Olanzapine, marketed as an antipsychotic drug, was shown to be an
effective rescue medication
for patients who were suffering from breakthrough chemotherapy-induced
nausea and vomiting (CINV), despite having received
standard prophylactic treatment. In 80 of 205 patients
who developed breakthrough CINV, olanzapine significantly outperformed
the conventional antinausea drug metoclopramide. More
patients in the olanzapine group than in the metoclopramide group
no vomiting (71% vs 32%) and no nausea (67% vs 24%).
The study was presented at the 2012 ASCO annual meeting, and so far is
available only in abstract form (
J Clin Oncol. 2012;30(15 Suppl):
Cymbalta) for chemo-induced peripheral neuropathy.
Duloxetine is marketed as an antidepressant but is also approved for use in painful diabetic peripheral neuropathy. In a
phase 3 trial,
it was shown to be useful in alleviating pain from chemotherapy-induced
peripheral neuropathy (CIPN). The trial involved
231 cancer patients who had been treated with
oxaliplatin or paclitaxel and had developed CIPN, and duloxetine was
with a greater average decrease in the pain score than
placebo. These results are also available only in abstract form (
J Clin Oncol 2012;30(15 Suppl):
Factors in elderly patients that increase chemotherapy risks.
Few clinical trials are conducted specifically in the elderly, so
deciding on cancer treatment in an elderly patient is
difficult, the ASCO report notes. A trial published
this year identified factors that are important to consider when
whether an elderly patient should undergo
chemotherapy, and explained how they affect the risk for fatality after
J Clin Oncol. 2012;30:1829-1834). A baseline
abbreviated comprehensive geriatric assessment was carried out on 348
patients older than
70 years who were scheduled for initial chemotherapy
for various cancers; advanced disease, low nutritional assessment score,
and poor mobility predicted early death (in less than 6
months) after beginning chemotherapy.
Predicting risk for chemo adverse effects in elderly patients. Another trial in elderly patients proposed a predictive model to identify those at elevated risk for adverse effects from
J Clin Oncol. 2011;29:3457-3465). The trial
involved 500 patients 59 to 91 years of age with a variety of cancers
who underwent detailed
assessment of tumor characteristics, laboratory tests,
and geriatric status (including function, comorbidity, cognition,
state, social activity/support, and nutrition), and
were then observed going through 1 round of chemotherapy.

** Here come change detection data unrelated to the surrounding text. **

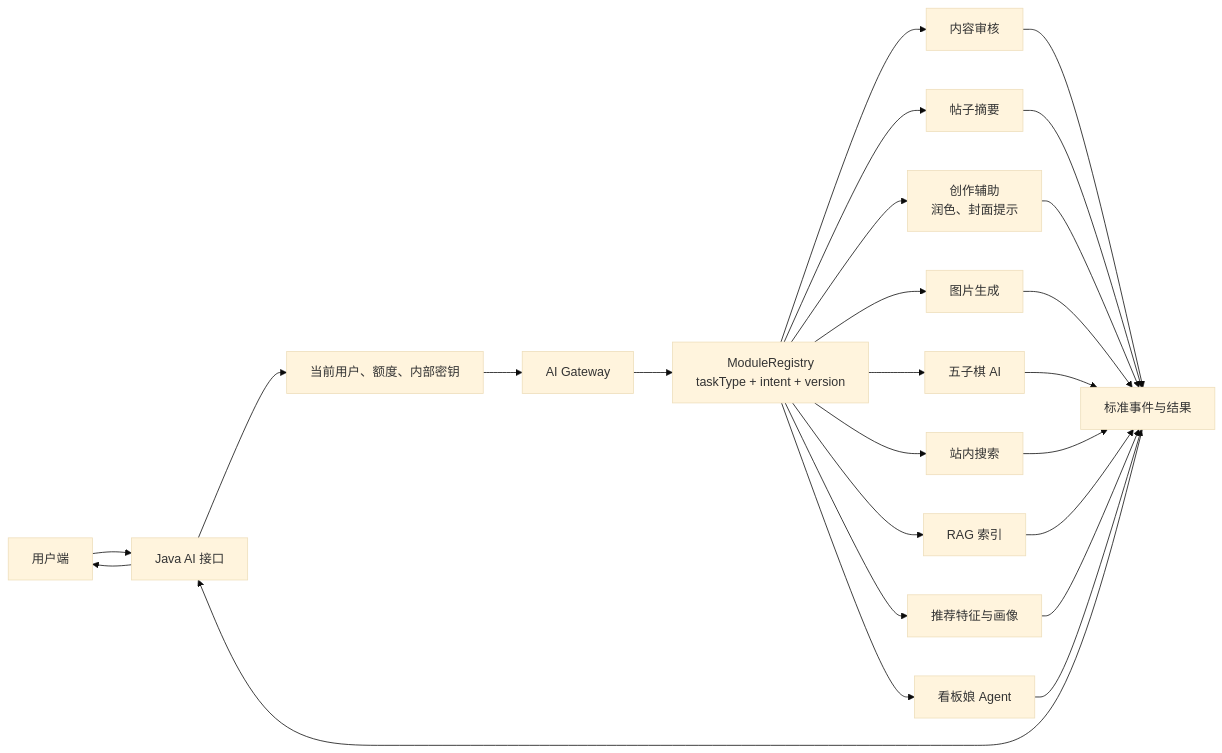
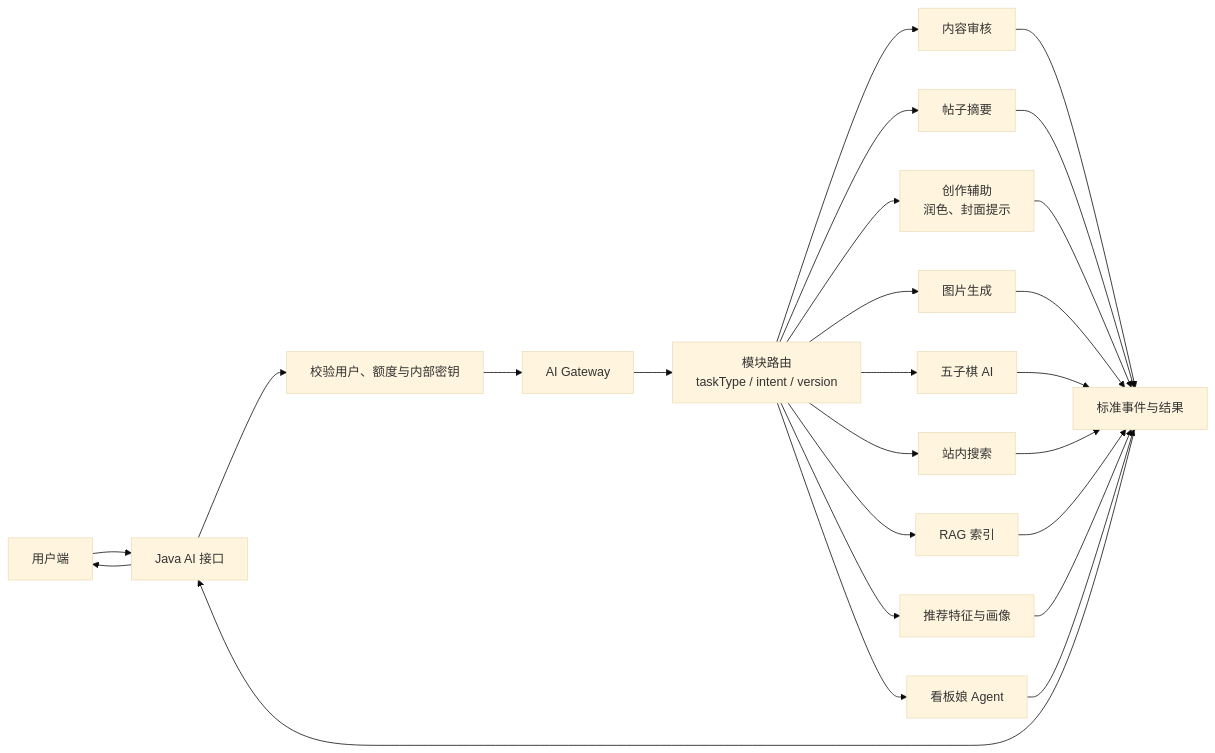
Before and after one commit to pluchon/mengmeng_forum: the eighth of 19 diagrams in README.md, drawn with Mermaid (base theme). The commit also changed other lines of this file, not shown here.

````diff
--- a/README.md
+++ b/README.md
@@ -174,27 +197,27 @@
 ```mermaid
 flowchart LR
   FE["用户端"] --> J["Java AI 接口"]
-  J --> AUTH["当前用户、额度、内部密钥"]
+  J --> AUTH["校验用户、额度与内部密钥"]
   AUTH --> G["AI Gateway"]
-  G --> ROUTE["ModuleRegistry<br/>taskType + intent + version"]
+  G --> ROUTE["模块路由<br/>taskType / intent / version"]
   ROUTE --> MOD["内容审核"]
   ROUTE --> SUM["帖子摘要"]
   ROUTE --> CRE["创作辅助<br/>润色、封面提示"]
   ROUTE --> IMG["图片生成"]
   ROUTE --> GAME["五子棋 AI"]
   ROUTE --> SEARCH["站内搜索"]
   ROUTE --> RAG["RAG 索引"]
   ROUTE --> REC["推荐特征与画像"]
   ROUTE --> MASCOT["看板娘 Agent"]
   MOD --> RESULT["标准事件与结果"]
   SUM --> RESULT
   CRE --> RESULT
   IMG --> RESULT
   GAME --> RESULT
   SEARCH --> RESULT
   RAG --> RESULT
   REC --> RESULT
   MASCOT --> RESULT
   RESULT --> J
   J --> FE
 ```
````
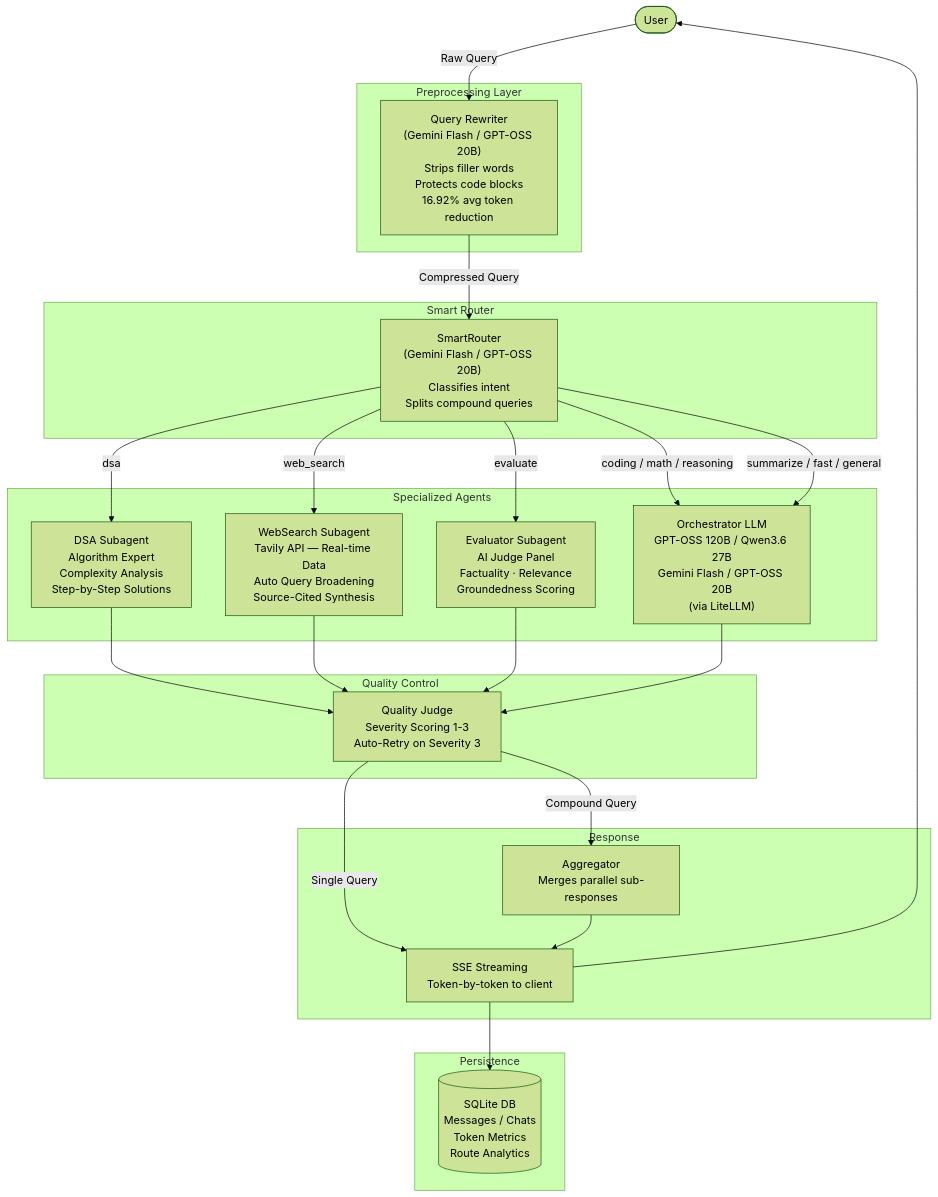
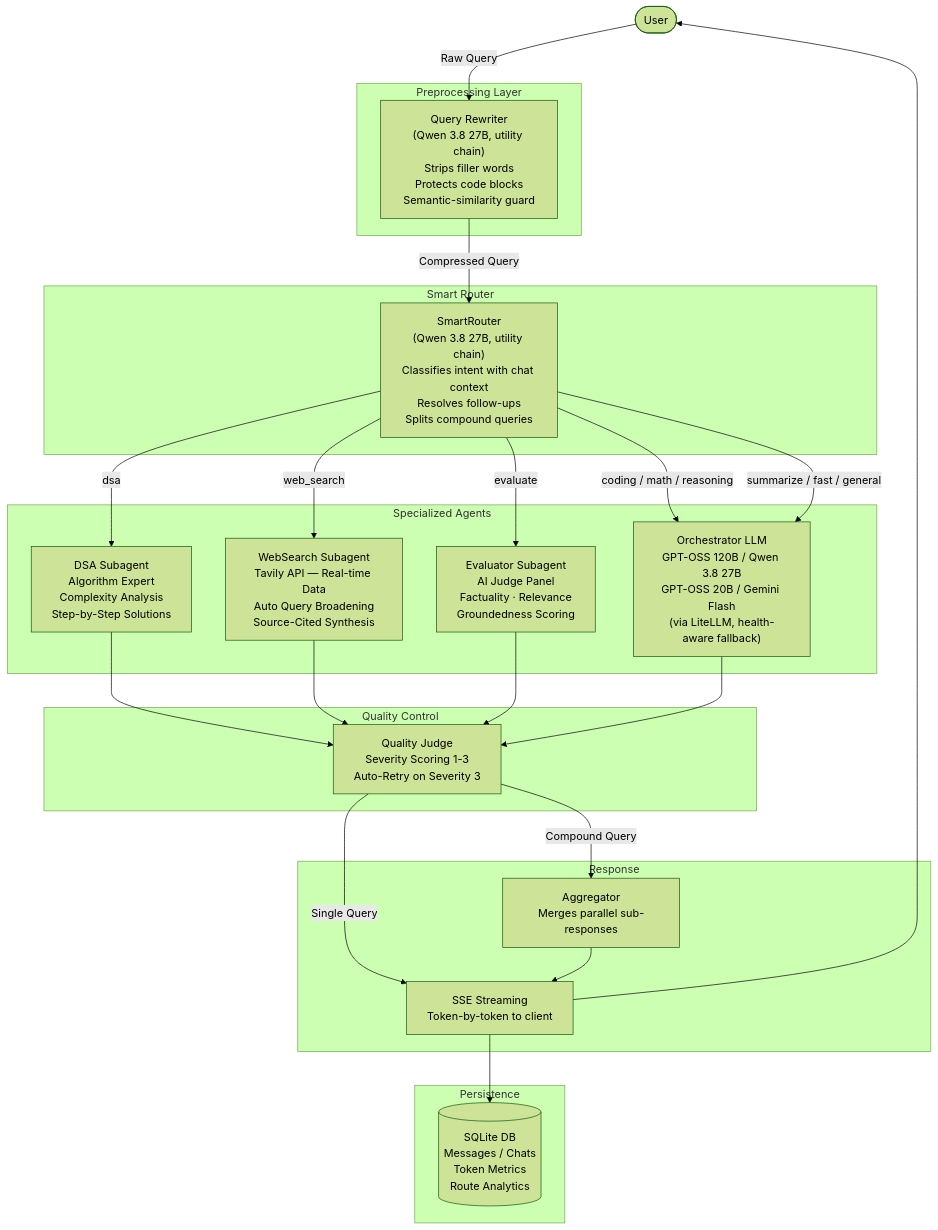
Before and after one commit to karthik-0306/PrismAI: the diagram in README.md, drawn with Mermaid (forest theme). The commit also changed other lines of this file and 33 other files, not shown here.

````diff
--- a/README.md
+++ b/README.md
@@ -26,52 +26,52 @@
 ```mermaid
 flowchart TD
     U([User]) -->|Raw Query| RW
 
     subgraph PREPROCESSING["Preprocessing Layer"]
-        RW["Query Rewriter\n(Gemini Flash / GPT-OSS 20B)\nStrips filler words\nProtects code blocks\n16.92% avg token reduction"]
+        RW["Query Rewriter\n(Qwen 3.8 27B, utility chain)\nStrips filler words\nProtects code blocks\nSemantic-similarity guard"]
     end
 
     RW -->|Compressed Query| SR
 
     subgraph ROUTING["Smart Router"]
-        SR["SmartRouter\n(Gemini Flash / GPT-OSS 20B)\nClassifies intent\nSplits compound queries"]
+        SR["SmartRouter\n(Qwen 3.8 27B, utility chain)\nClassifies intent with chat context\nResolves follow-ups\nSplits compound queries"]
     end
 
     SR -->|dsa| DSA
     SR -->|web_search| WS
     SR -->|evaluate| EV
     SR -->|coding / math / reasoning| LLM
     SR -->|summarize / fast / general| LLM
 
     subgraph AGENTS["Specialized Agents"]
         DSA["DSA Subagent\nAlgorithm Expert\nComplexity Analysis\nStep-by-Step Solutions"]
         WS["WebSearch Subagent\nTavily API — Real-time Data\nAuto Query Broadening\nSource-Cited Synthesis"]
         EV["Evaluator Subagent\nAI Judge Panel\nFactuality · Relevance\nGroundedness Scoring"]
-        LLM["Orchestrator LLM\nGPT-OSS 120B / Qwen3.6 27B\nGemini Flash / GPT-OSS 20B\n(via LiteLLM)"]
+        LLM["Orchestrator LLM\nGPT-OSS 120B / Qwen 3.8 27B\nGPT-OSS 20B / Gemini Flash\n(via LiteLLM, health-aware fallback)"]
     end
 
     DSA --> JD
     WS --> JD
     EV --> JD
     LLM --> JD
 
     subgraph QUALITY["Quality Control"]
         JD["Quality Judge\nSeverity Scoring 1-3\nAuto-Retry on Severity 3"]
     end
 
     JD -->|Compound Query| AGG
     JD -->|Single Query| STREAM
 
     subgraph FINALIZE["Response"]
         AGG["Aggregator\nMerges parallel sub-responses"]
         STREAM["SSE Streaming\nToken-by-token to client"]
     end
 
     AGG --> STREAM
     STREAM --> DB
     STREAM --> U
 
     subgraph PERSIST["Persistence"]
         DB[("SQLite DB\nMessages / Chats\nToken Metrics\nRoute Analytics")]
     end
 ```
````
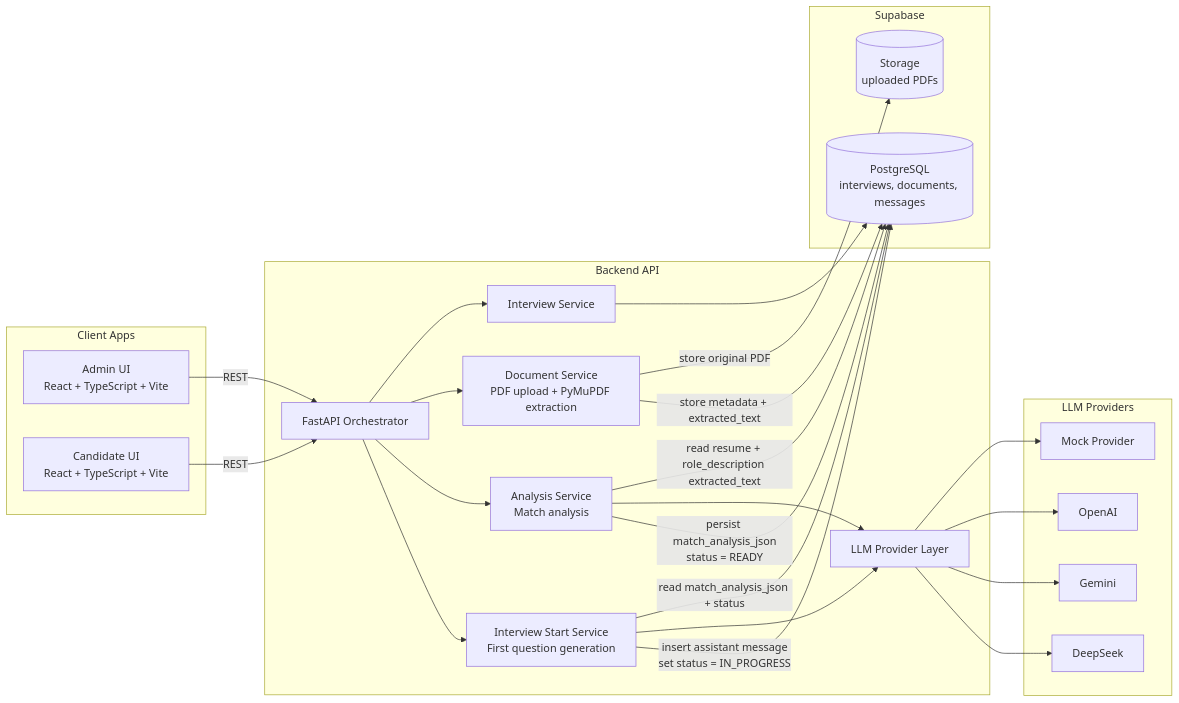
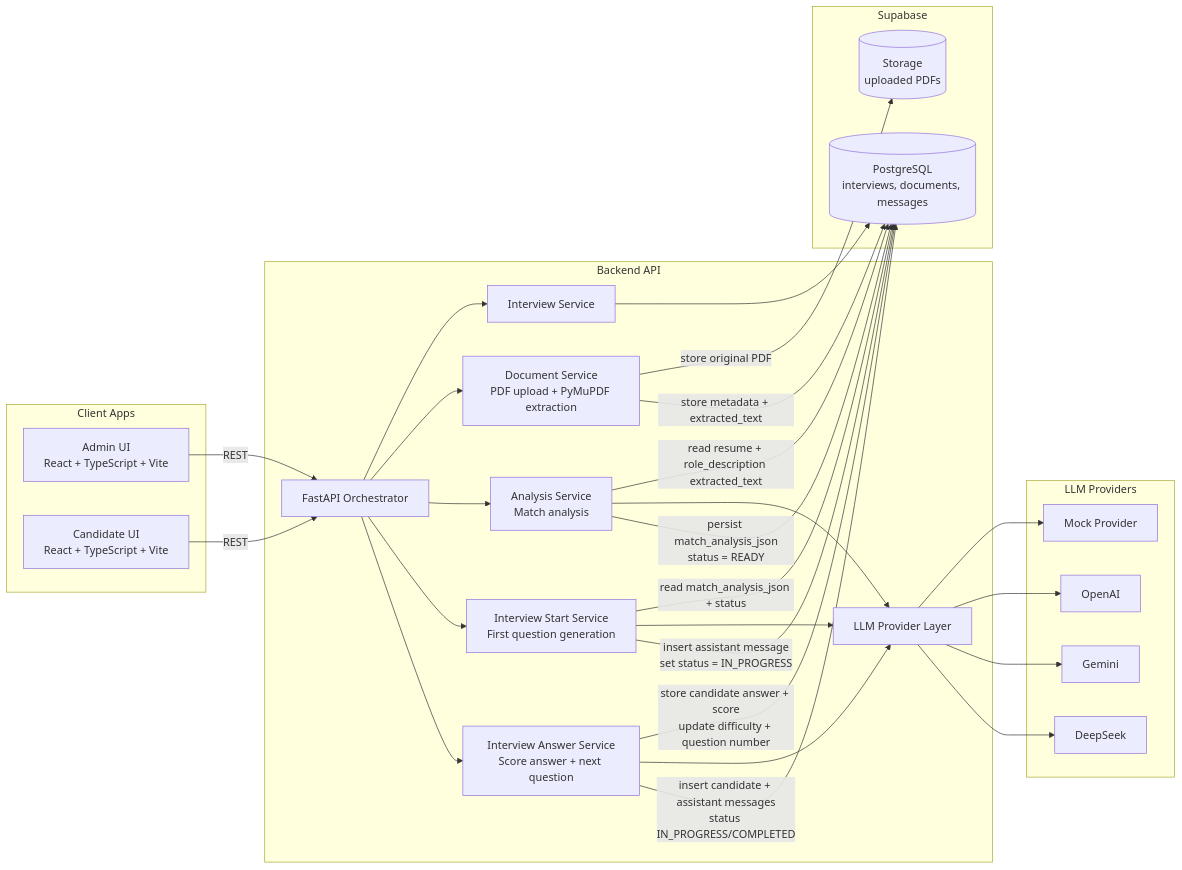
Before and after one commit to joseluismuzikant/ai-interviewer-chatbot: the diagram in README.md, drawn with Mermaid. The commit also changed other lines of this file and 2 other files, not shown here.

Commit message:
Answer scoring and next question completed

````diff
--- a/README.md
+++ b/README.md
@@ -75,52 +81,57 @@
 ```mermaid
 flowchart LR
   subgraph Client["Client Apps"]
     A["Admin UI<br/>React + TypeScript + Vite"]
     C["Candidate UI<br/>React + TypeScript + Vite"]
   end
 
   subgraph Backend["Backend API"]
     B["FastAPI Orchestrator"]
     I["Interview Service"]
     DOC["Document Service<br/>PDF upload + PyMuPDF extraction"]
     AN["Analysis Service<br/>Match analysis"]
     STS["Interview Start Service<br/>First question generation"]
+    AS["Interview Answer Service<br/>Score answer + next question"]
     LLM["LLM Provider Layer"]
   end
 
   subgraph Supabase["Supabase"]
     DB[("PostgreSQL<br/>interviews, documents, messages")]
     ST[("Storage<br/>uploaded PDFs")]
   end
 
   subgraph Providers["LLM Providers"]
     M["Mock Provider"]
     O["OpenAI"]
     G["Gemini"]
     D["DeepSeek"]
   end
 
   A -->|"REST"| B
   C -->|"REST"| B
 
   B --> I
   B --> DOC
   B --> AN
   B --> STS
+  B --> AS
 
   DOC -->|"store original PDF"| ST
   DOC -->|"store metadata + extracted_text"| DB
 
   I --> DB
   AN -->|"read resume + role_description extracted_text"| DB
   AN --> LLM
   STS -->|"read match_analysis_json + status"| DB
   STS --> LLM
+  AS -->|"store candidate answer + score<br/>update difficulty + question number"| DB
+  AS --> LLM
   LLM --> M
   LLM --> O
   LLM --> G
   LLM --> D
 
   AN -->|"persist match_analysis_json<br/>status = READY"| DB
   STS -->|"insert assistant message<br/>set status = IN_PROGRESS"| DB
+  AS -->|"insert candidate + assistant messages<br/>status IN_PROGRESS/COMPLETED"| DB
 ```
````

On the basis
of responses, the researchers developed a scoring
system and risk-stratification model that identify older adults at low,
intermediate, and high risk for adverse events from